When you find the word "Rainfall" in a line of the entries, please copy the whole line.

(Data extracted from a collection)
=== Begin Enclosure ===
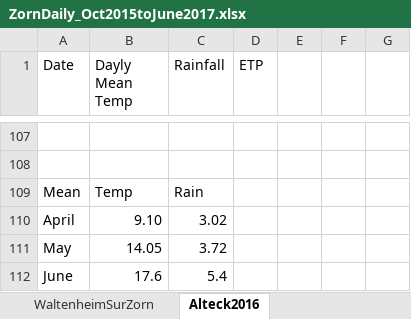
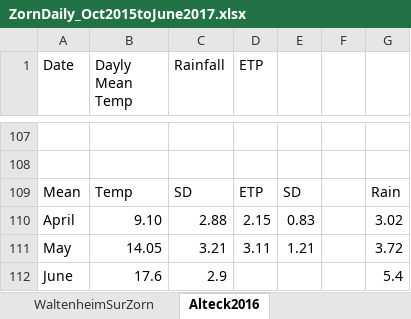
Before and after one commit to DayTimeChunks/HydrologicalMonitoring, an Excel workbook: Data/Lab-linked/ZornDaily_Oct2015toJune2017.xlsx, sheet Alteck2016, drawn as a sheet; only a part is shown, gaps mark what is left out; values as stored, in another font and other column widths than the file's, no borders; the diff names each change by its address in the sheet, - before the commit and + after, or states it on an @@ line.

Commit message:
BEACH data, Feb. 5, 2018

```diff
--- a/Data/Lab-linked/ZornDaily_Oct2015toJune2017.xlsx (sheet Alteck2016)
+++ b/Data/Lab-linked/ZornDaily_Oct2015toJune2017.xlsx (sheet Alteck2016)
-C109 (Rainfall): Rain
+C109 (Rainfall): SD
-D109 (ETP): (empty)
+D109 (ETP): ETP
-E109: (empty)
+E109: SD
-G109: (empty)
+G109: Rain
-C110 (Rainfall): 3.02
+C110 (Rainfall): 2.88
-D110 (ETP): (empty)
+D110 (ETP): 2.15
-E110: (empty)
+E110: 0.83
-G110: (empty)
+G110: 3.02
-C111 (Rainfall): 3.72
+C111 (Rainfall): 3.21
-D111 (ETP): (empty)
+D111 (ETP): 3.11
-E111: (empty)
+E111: 1.21
-G111: (empty)
+G111: 3.72
-C112 (Rainfall): 5.4
+C112 (Rainfall): 2.9
-G112: (empty)
+G112: 5.4
```
Also changed, not shown: Data/Lab-linked/NitrogenIRMS.xlsx, 12 other files.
=== End Enclosure ===
Solution to this exercise —
-C109 (Rainfall): Rain
+C109 (Rainfall): SD
-C110 (Rainfall): 3.02
+C110 (Rainfall): 2.88
-C111 (Rainfall): 3.72
+C111 (Rainfall): 3.21
-C112 (Rainfall): 5.4
+C112 (Rainfall): 2.9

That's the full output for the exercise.